China, in order to maintain its great-power status and defend national security vis-à-vis the US and its allies and partners, is preparing itself to ensure reliable nuclear deterrence through further development of weapons and delivery systems considering the fact that the US is developing new-generation nuclear weapons, including various missiles, the B-21 Raider long-range stealth strategic bomber to deliver conventional or thermonuclear weapons, and a more advance nuclear submarine. Some cold calculations put the military balance in the region in the prevailing scenario in the following manner: While China still cannot defeat the US in a long war, it could use the “advantages of surprise and geography to quickly grab key territory — Taiwan or the Senkaku Islands — and then force Washington to decide whether to pay the high, perhaps prohibitive, price of liberation.” While China test-fired its DF-26 “Guam killer” missiles in August 2020 enabling Peoples Liberation Army (PLA) to target and destroy enemy’s moving aircraft carriers, the PLA is developing its fourth aircraft carrier which is alleged to be nuclear-powered.

Biden Administration’s Indo-Pacific Thrust

The Biden administration by concluding troop withdrawal from Afghanistan has enabled Washington to become capable of diverting more resources towards the Indo-Pacific theatre while imposing an unstable border on Beijing to remain embroiled in the Afghan trap. The administration ended Beijing’s free ride on its military presence and striving towards fostering geopolitical interests in Afghanistan. Afghan withdrawal and the resultant turmoil could have its immediate impact on a neighboring country confronting insurgency in one of its province such as China rather than the US which is miles away from the war-torn country. It is worth-mentioning that operatives of the Eastern Turkistan Islamic Movement, which sought to establish a Uyghur state in Xinjiang (ETIM) had continued to derive support from al Qaeda, Jamaat Ansarullah, and Jamaat al-Tawhid Wal-Jihad continue to have presence in Afghanistan. Following withdrawal of US troops from Afghanistan and amid criticisms of the wavering commitment of US towards its allies, President Biden sought to form a new Indo-Pacific security alliance with Britain and Australia - Australia-UK-US (AUKUS) that would pave the way for greater sharing of defense capabilities including helping equip Australia with nuclear-powered submarines. [3] The emergence of the alliance was materialized in the backdrop of competing missile tests conducted by North and South Korea and China’s frequent intrusions into Taiwan’s Air Defense Identification Zone (ADIZ).

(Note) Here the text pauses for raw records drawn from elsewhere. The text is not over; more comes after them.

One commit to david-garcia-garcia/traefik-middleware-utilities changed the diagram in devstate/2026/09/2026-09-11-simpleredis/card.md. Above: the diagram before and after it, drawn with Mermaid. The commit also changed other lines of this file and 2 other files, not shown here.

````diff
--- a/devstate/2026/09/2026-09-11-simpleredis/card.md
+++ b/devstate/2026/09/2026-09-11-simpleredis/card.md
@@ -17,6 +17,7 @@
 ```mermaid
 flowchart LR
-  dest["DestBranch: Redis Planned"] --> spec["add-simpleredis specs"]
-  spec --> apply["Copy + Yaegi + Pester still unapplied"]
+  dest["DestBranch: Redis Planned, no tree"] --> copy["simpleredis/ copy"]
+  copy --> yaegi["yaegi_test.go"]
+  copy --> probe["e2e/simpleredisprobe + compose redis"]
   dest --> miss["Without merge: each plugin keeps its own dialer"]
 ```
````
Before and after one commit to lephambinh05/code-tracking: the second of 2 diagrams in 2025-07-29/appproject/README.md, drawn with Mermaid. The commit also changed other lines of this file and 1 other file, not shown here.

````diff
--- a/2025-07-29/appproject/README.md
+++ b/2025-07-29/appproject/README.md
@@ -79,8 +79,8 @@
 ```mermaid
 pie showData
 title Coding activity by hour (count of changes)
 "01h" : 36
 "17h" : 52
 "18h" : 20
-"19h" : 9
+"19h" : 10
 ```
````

The administration believes that pure security alliances without economic influence cannot be an effective strategy as evidenced from the President’s willingness to revisit Trans-Pacific Partnership that President Trump jettisoned. The administration has sought to reaffirm the American commitment to its Indo-Pacific allies. For instance, the administration made a swift move to reach deals with Japan and South Korea on sharing the cost of hosting US troops. Secretary Antony John Blinken chose Japan as the first country for his foreign visits. Centrality of the Indo-Pacific strategy to the Biden administration has been underlined by that fact that a quad summit was held in virtual/online mode within 50 days of the administration. [4] Within a gap of a few months, the Quad held its first in-person meeting, in Washington DC on 24th September, 2021. The new great game in the Indo-Pacific has been energized with the addition of another potential nuclear threat - North Korea to contain which the US is stepping up its efforts. In order to counter China’s military technological innovation, the Biden administration has expressed its desire to invest in the development of AI-powered autonomous weapons systems.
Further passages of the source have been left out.